### Records shown
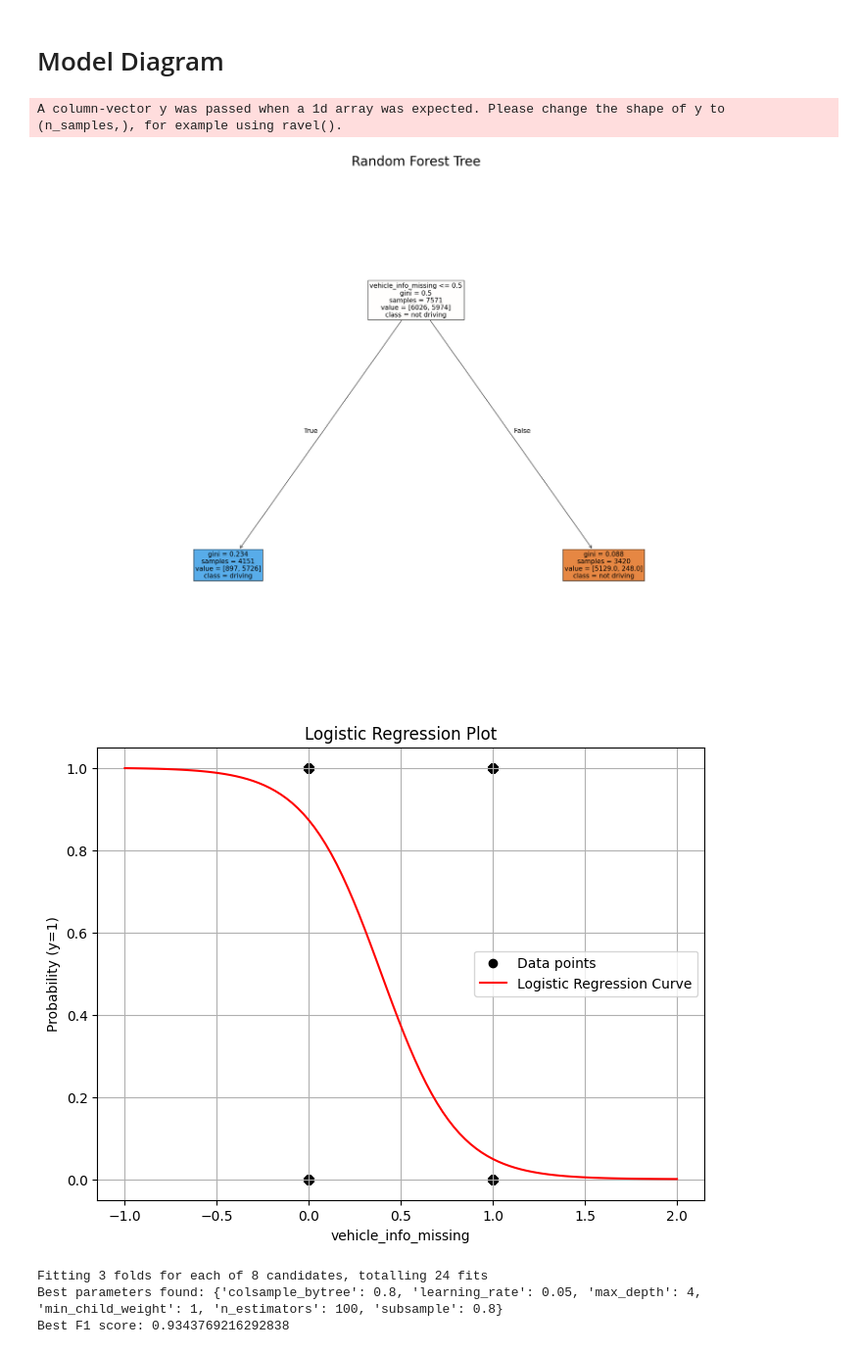
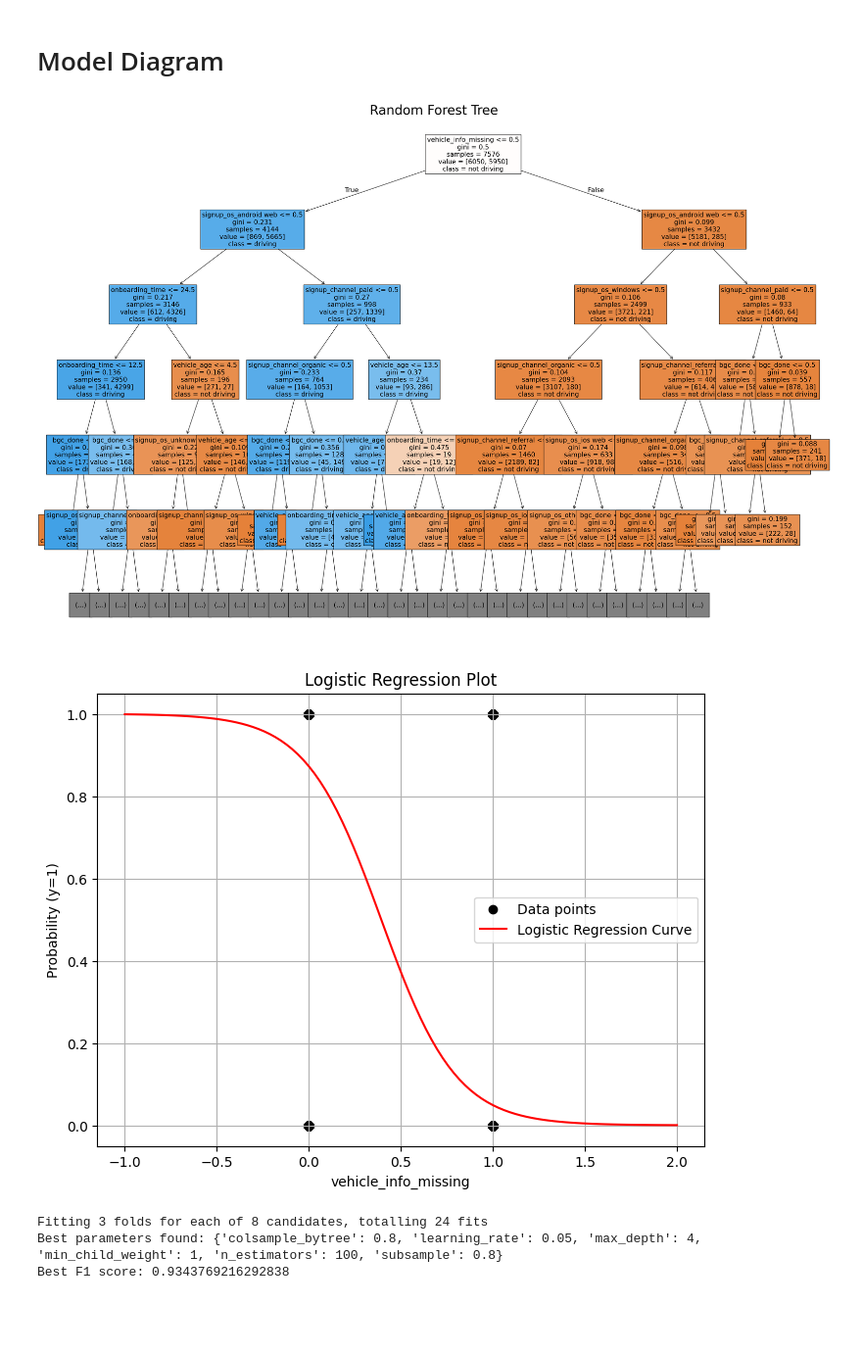
Before and after one commit to johnsonng05/Datathon-2025, a Jupyter notebook: deepnote/Datathon2025/Driven by Data.ipynb, the cells around one changed output. Shown at 98% size. Saved outputs shown, nothing was run; the diff lists cells and outputs as text; code cells hidden in the pictures; blank space fills up the shorter version.

```diff
--- a/deepnote/Datathon2025/Driven by Data.ipynb
+++ b/deepnote/Datathon2025/Driven by Data.ipynb
@@ -130,7 +130,7 @@ lin_model = LogisticRegression(class_weight='balanced')
 #Advanced model
 #RandomForestClassifier model to
 
-reg_model = RandomForestClassifier()
+reg_model = RandomForestClassifier(class_weight='balanced')
 
 
 # onehotencode the categorical columns
@@ -194,7 +194,6 @@ weighted avg       0.92      0.92      0.92      2400
 # Model Diagram
 # %%
 # Random Forest Tree
-reg_model = RandomForestClassifier()
 reg_model.fit(X, y)
 
 estimator = reg_model.estimators_[0]
@@ -204,35 +203,34 @@ plot_tree(estimator,
           feature_names=X.columns,
           class_names=['not driving', 'driving'],
           filled=True,
           max_depth=5,
           fontsize=15)
 plt.title("Random Forest Tree", fontsize=30)
 plt.show()
 
 # Logistic Regression Graph
 model = LogisticRegression()
 X = df[['vehicle_info_missing']]
 y = df['started_driving']
 model.fit(X, y)
 
 # Creating a meaningful range for logistic regression visualization using the first feature
 X_feature = X.iloc[:, 0].values.reshape(-1, 1)
 X_range = np.linspace(X_feature.min() - 1, X_feature.max() + 1, 100).reshape(-1, 1)
 model.fit(X_feature, y)  # Refitting model with one feature to simplify visualization
 y_proba = model.predict_proba(X_range)
 
 plt.figure(figsize=(8, 6))
 plt.scatter(X_feature, y, color='black', label='Data points')
 plt.plot(X_range, y_proba[:, 1], color='red', label='Logistic Regression Curve')
 plt.xlabel('vehicle_info_missing')
 plt.ylabel('Probability (y=1)')
 plt.title('Logistic Regression Plot')
 plt.legend()
 plt.grid(True)
 plt.show()
 # %% [output]
-A column-vector y was passed when a 1d array was expected. Please change the shape of y to (n_samples,), for example using ravel().
-[figure, old version]
+[figure, new version]
 [figure]
 # %%
 # === 1. Load your cleaned dataset ===
```
Also changed, not shown: parts of 1 cell of this notebook.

### Task description
Since only the text is needed, retype the data above exactly and omit the pictures.

### Written reply
Before and after one commit to johnsonng05/Datathon-2025, a Jupyter notebook: deepnote/Datathon2025/Driven by Data.ipynb, the cells around one changed output. Shown at 98% size. Saved outputs shown, nothing was run; the diff lists cells and outputs as text; code cells hidden in the pictures; blank space fills up the shorter version.

```diff
--- a/deepnote/Datathon2025/Driven by Data.ipynb
+++ b/deepnote/Datathon2025/Driven by Data.ipynb
@@ -130,7 +130,7 @@ lin_model = LogisticRegression(class_weight='balanced')
 #Advanced model
 #RandomForestClassifier model to
 
-reg_model = RandomForestClassifier()
+reg_model = RandomForestClassifier(class_weight='balanced')
 
 
 # onehotencode the categorical columns
@@ -194,7 +194,6 @@ weighted avg       0.92      0.92      0.92      2400
 # Model Diagram
 # %%
 # Random Forest Tree
-reg_model = RandomForestClassifier()
 reg_model.fit(X, y)
 
 estimator = reg_model.estimators_[0]
@@ -204,35 +203,34 @@ plot_tree(estimator,
           feature_names=X.columns,
           class_names=['not driving', 'driving'],
           filled=True,
           max_depth=5,
           fontsize=15)
 plt.title("Random Forest Tree", fontsize=30)
 plt.show()
 
 # Logistic Regression Graph
 model = LogisticRegression()
 X = df[['vehicle_info_missing']]
 y = df['started_driving']
 model.fit(X, y)
 
 # Creating a meaningful range for logistic regression visualization using the first feature
 X_feature = X.iloc[:, 0].values.reshape(-1, 1)
 X_range = np.linspace(X_feature.min() - 1, X_feature.max() + 1, 100).reshape(-1, 1)
 model.fit(X_feature, y)  # Refitting model with one feature to simplify visualization
 y_proba = model.predict_proba(X_range)
 
 plt.figure(figsize=(8, 6))
 plt.scatter(X_feature, y, color='black', label='Data points')
 plt.plot(X_range, y_proba[:, 1], color='red', label='Logistic Regression Curve')
 plt.xlabel('vehicle_info_missing')
 plt.ylabel('Probability (y=1)')
 plt.title('Logistic Regression Plot')
 plt.legend()
 plt.grid(True)
 plt.show()
 # %% [output]
-A column-vector y was passed when a 1d array was expected. Please change the shape of y to (n_samples,), for example using ravel().
-[figure, old version]
+[figure, new version]
 [figure]
 # %%
 # === 1. Load your cleaned dataset ===
```
Also changed, not shown: parts of 1 cell of this notebook.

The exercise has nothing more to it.